> **What to do**:
Look through the entries. Copy each line that has the word "hall".

__________

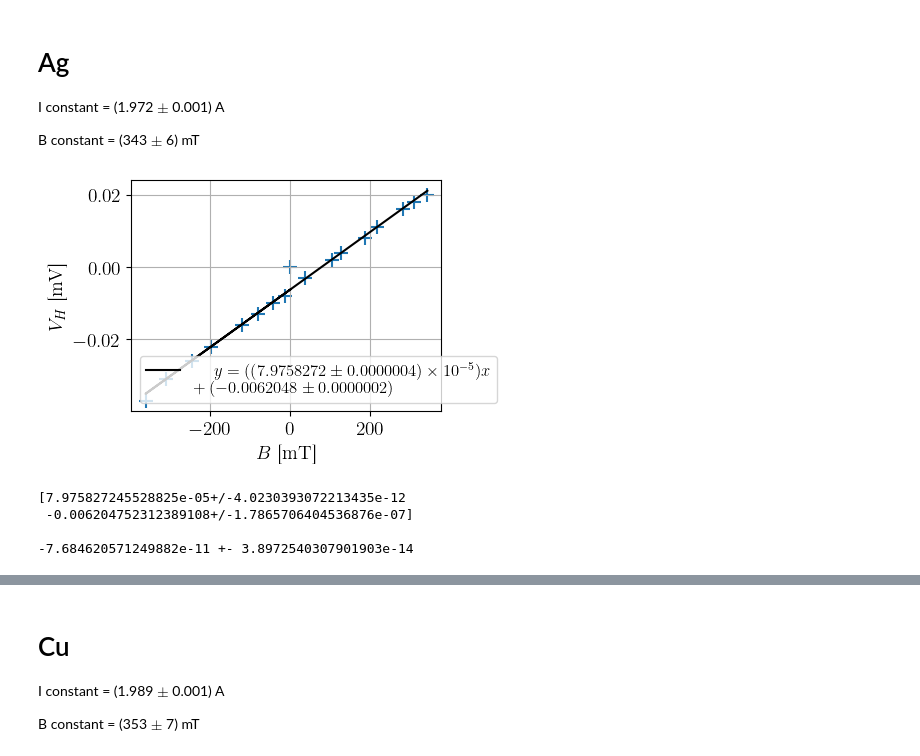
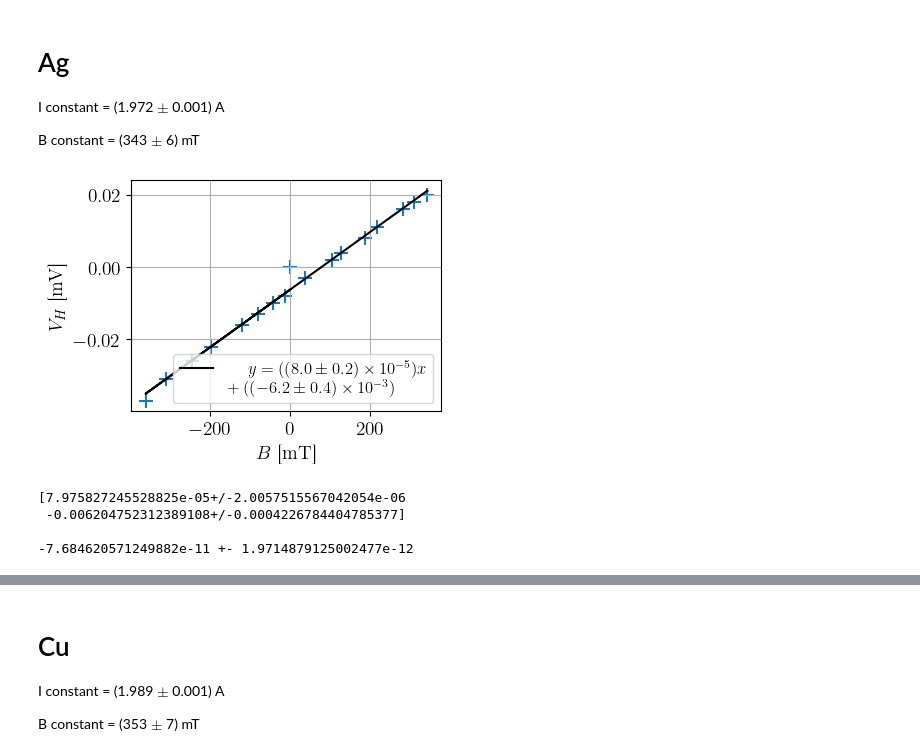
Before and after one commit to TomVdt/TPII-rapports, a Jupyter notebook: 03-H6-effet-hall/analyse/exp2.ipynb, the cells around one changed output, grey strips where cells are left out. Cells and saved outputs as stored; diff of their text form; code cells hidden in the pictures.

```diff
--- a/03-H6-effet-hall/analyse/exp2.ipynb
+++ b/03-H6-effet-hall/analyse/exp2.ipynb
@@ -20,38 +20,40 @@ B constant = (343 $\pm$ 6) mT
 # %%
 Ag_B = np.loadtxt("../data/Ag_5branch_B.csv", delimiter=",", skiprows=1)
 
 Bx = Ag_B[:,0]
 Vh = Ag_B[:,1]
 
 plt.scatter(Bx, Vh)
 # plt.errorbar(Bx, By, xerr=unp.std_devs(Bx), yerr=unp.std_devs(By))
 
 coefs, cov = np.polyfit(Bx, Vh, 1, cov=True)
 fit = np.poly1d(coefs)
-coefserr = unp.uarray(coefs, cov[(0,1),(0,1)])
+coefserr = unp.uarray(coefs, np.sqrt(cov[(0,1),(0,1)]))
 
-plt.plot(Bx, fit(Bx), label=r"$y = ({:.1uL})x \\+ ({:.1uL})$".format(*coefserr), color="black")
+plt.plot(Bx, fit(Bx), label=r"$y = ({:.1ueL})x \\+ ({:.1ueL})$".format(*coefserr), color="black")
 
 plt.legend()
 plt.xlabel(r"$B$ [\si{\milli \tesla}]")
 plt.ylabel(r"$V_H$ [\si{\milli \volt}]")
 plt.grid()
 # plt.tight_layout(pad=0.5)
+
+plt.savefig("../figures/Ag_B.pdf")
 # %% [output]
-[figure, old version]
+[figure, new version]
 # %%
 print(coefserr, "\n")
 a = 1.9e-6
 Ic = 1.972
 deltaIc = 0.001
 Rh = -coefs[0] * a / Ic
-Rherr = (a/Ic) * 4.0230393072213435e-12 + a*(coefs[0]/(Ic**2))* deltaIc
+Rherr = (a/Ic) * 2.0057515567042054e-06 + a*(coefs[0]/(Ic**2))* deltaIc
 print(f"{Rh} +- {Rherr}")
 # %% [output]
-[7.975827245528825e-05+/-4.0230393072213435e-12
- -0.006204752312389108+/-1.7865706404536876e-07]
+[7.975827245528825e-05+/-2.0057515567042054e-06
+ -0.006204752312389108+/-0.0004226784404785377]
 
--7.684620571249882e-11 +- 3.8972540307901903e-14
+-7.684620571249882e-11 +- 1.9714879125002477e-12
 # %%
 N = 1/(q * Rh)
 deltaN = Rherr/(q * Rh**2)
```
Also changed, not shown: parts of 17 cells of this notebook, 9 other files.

__________

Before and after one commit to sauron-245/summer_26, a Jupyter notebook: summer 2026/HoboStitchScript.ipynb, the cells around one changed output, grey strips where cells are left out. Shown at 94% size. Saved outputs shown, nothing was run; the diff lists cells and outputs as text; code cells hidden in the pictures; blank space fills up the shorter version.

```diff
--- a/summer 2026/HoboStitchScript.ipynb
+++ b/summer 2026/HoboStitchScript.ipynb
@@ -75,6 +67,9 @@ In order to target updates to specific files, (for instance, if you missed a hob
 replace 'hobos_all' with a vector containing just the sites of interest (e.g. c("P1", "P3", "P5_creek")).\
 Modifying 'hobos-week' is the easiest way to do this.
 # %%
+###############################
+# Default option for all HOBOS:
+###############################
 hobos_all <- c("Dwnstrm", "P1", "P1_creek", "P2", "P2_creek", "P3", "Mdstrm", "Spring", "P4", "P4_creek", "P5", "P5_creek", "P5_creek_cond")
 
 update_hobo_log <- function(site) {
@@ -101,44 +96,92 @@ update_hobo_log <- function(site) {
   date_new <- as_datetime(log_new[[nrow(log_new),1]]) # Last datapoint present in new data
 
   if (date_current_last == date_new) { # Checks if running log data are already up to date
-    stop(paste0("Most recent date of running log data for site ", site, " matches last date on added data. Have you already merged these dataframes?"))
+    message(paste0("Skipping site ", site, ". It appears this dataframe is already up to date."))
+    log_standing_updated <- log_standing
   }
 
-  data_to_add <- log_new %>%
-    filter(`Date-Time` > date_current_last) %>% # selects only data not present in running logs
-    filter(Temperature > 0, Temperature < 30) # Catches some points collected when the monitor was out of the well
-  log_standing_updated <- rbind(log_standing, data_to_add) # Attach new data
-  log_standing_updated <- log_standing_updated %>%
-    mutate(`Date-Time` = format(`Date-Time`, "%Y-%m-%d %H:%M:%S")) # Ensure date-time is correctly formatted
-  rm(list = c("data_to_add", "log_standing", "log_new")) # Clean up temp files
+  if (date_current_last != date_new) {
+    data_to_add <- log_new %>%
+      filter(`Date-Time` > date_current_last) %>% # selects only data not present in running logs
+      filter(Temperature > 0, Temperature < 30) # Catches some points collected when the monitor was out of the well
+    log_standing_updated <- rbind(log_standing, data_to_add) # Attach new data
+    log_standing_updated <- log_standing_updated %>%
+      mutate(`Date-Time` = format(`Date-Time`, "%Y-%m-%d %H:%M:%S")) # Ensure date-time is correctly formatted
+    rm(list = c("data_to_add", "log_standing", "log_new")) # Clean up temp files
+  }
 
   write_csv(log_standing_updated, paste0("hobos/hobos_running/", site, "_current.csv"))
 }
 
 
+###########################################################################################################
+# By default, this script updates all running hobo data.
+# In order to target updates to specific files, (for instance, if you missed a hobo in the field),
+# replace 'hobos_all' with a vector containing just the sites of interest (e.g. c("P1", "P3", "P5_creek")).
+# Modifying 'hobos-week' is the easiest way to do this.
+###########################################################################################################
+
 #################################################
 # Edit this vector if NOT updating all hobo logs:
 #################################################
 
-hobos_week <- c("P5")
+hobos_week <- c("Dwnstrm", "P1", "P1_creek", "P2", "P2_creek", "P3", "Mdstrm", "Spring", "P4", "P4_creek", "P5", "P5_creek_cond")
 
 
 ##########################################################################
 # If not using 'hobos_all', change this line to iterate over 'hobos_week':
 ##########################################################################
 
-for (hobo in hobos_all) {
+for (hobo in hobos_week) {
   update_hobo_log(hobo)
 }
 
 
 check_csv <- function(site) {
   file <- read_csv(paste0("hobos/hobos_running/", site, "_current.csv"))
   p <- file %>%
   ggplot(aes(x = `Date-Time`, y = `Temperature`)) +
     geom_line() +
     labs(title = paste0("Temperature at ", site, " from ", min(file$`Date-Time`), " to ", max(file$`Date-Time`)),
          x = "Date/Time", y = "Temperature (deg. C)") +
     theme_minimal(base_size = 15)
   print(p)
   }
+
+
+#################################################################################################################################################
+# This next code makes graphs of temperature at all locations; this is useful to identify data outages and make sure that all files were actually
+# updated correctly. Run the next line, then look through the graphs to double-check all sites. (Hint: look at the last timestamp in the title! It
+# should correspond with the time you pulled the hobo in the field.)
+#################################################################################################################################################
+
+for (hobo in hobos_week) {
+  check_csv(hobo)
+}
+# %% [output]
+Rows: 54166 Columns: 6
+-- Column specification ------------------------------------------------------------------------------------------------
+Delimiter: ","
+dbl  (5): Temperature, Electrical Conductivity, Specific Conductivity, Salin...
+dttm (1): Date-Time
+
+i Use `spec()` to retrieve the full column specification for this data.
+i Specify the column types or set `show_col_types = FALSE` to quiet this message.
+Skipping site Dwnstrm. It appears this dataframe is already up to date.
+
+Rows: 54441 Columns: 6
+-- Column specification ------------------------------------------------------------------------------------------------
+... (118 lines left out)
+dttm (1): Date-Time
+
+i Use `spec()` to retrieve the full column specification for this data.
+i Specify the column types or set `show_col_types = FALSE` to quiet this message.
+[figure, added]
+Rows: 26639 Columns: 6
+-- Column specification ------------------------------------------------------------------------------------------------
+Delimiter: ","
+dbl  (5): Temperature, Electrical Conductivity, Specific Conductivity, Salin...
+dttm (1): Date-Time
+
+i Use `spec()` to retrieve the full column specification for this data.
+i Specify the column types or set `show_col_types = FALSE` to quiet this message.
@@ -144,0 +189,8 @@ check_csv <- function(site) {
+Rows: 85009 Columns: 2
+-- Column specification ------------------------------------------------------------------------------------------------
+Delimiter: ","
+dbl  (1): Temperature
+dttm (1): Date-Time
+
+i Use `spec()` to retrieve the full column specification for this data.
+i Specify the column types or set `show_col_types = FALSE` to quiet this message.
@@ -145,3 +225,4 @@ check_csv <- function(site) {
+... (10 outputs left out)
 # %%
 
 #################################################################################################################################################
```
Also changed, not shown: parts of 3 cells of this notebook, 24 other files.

__________

> **Result of this task**:
Before and after one commit to TomVdt/TPII-rapports, a Jupyter notebook: 03-H6-effet-hall/analyse/exp2.ipynb, the cells around one changed output, grey strips where cells are left out. Cells and saved outputs as stored; diff of their text form; code cells hidden in the pictures.
--- a/03-H6-effet-hall/analyse/exp2.ipynb
+++ b/03-H6-effet-hall/analyse/exp2.ipynb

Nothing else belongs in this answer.